- Task item -
Go over the lines below, and when one contains the word "changed", copy it.

- Records to process -
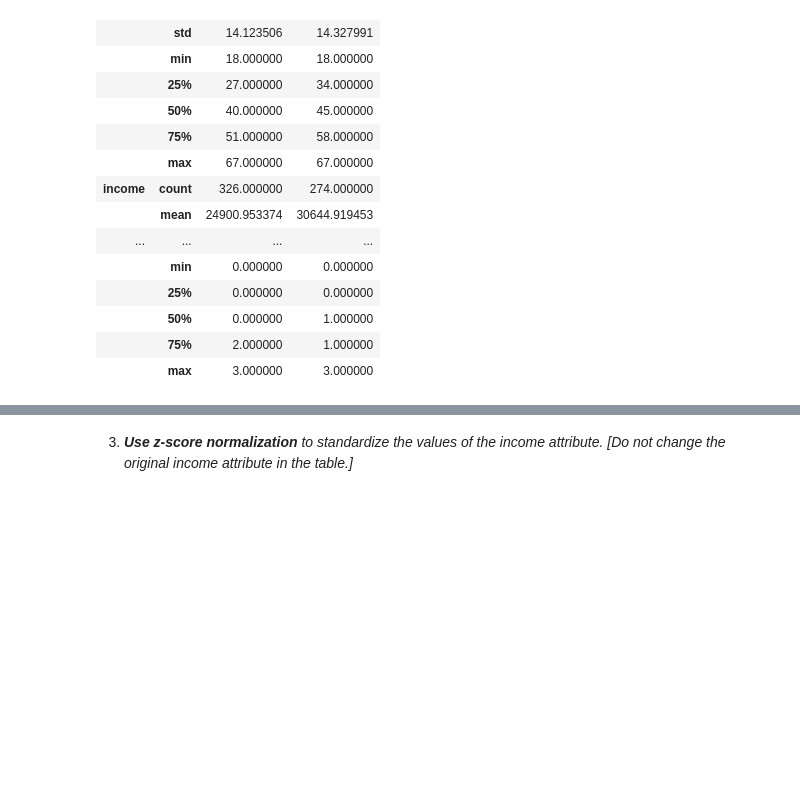
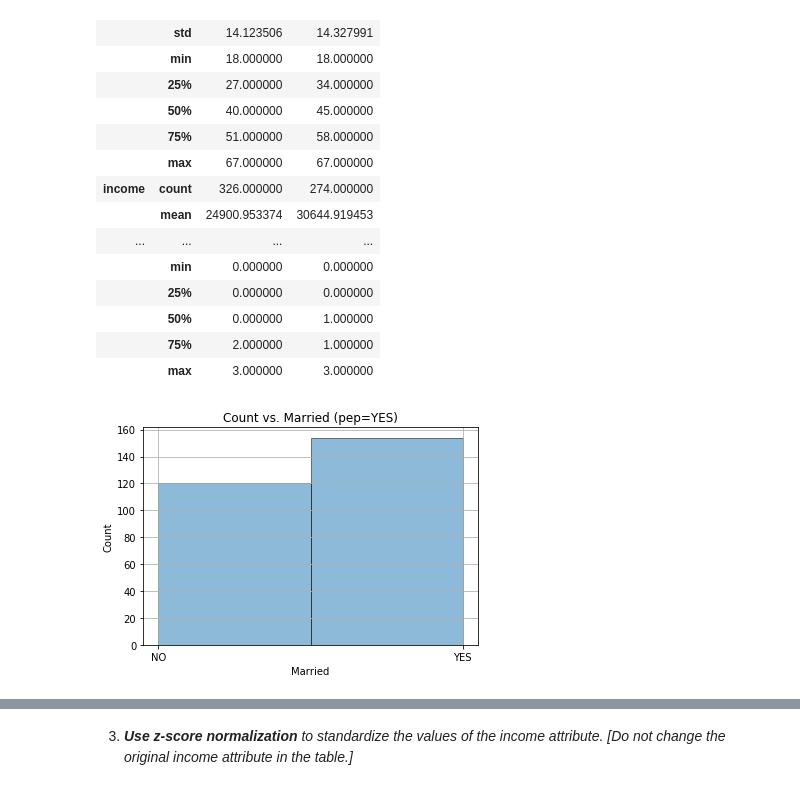
Before and after one commit to claytoncohn/DSC478, a Jupyter notebook: Jupyter/Assignment1.ipynb, the cells around one changed output, grey strips where cells are left out. Saved outputs shown, nothing was run; the diff lists cells and outputs as text; code cells hidden in the pictures; blank space fills up the shorter version.

Commit message:
compared pep marriage and proofread

```diff
--- a/Jupyter/Assignment1.ipynb
+++ b/Jupyter/Assignment1.ipynb
@@ -150,3 +150,16 @@ df.groupby("pep").describe().T
 |  | 50% | 0.000000 | 1.000000 |
 |  | 75% | 2.000000 | 1.000000 |
 |  | max | 3.000000 | 3.000000 |
+# %%
+# I wanted to look at the marriage category as well because it looked like there was a relationship
+pep_yes = df[df['pep'] == 'YES']
+pep_no = df[df['pep'] == 'NO']
+# %%
+# pep=YES marriage
+plt.hist(pep_yes["married"], bins=2, alpha=0.5, histtype='bar', ec='black')
+plt.xlabel('Married')
+plt.ylabel('Count')
+plt.title('Count vs. Married (pep=YES)')
+plt.grid(True)
+# %% [output]
+[figure, added]
```
Also changed, not shown: parts of 7 cells of this notebook.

- Task solution -
Before and after one commit to claytoncohn/DSC478, a Jupyter notebook: Jupyter/Assignment1.ipynb, the cells around one changed output, grey strips where cells are left out. Saved outputs shown, nothing was run; the diff lists cells and outputs as text; code cells hidden in the pictures; blank space fills up the shorter version.
Also changed, not shown: parts of 7 cells of this notebook.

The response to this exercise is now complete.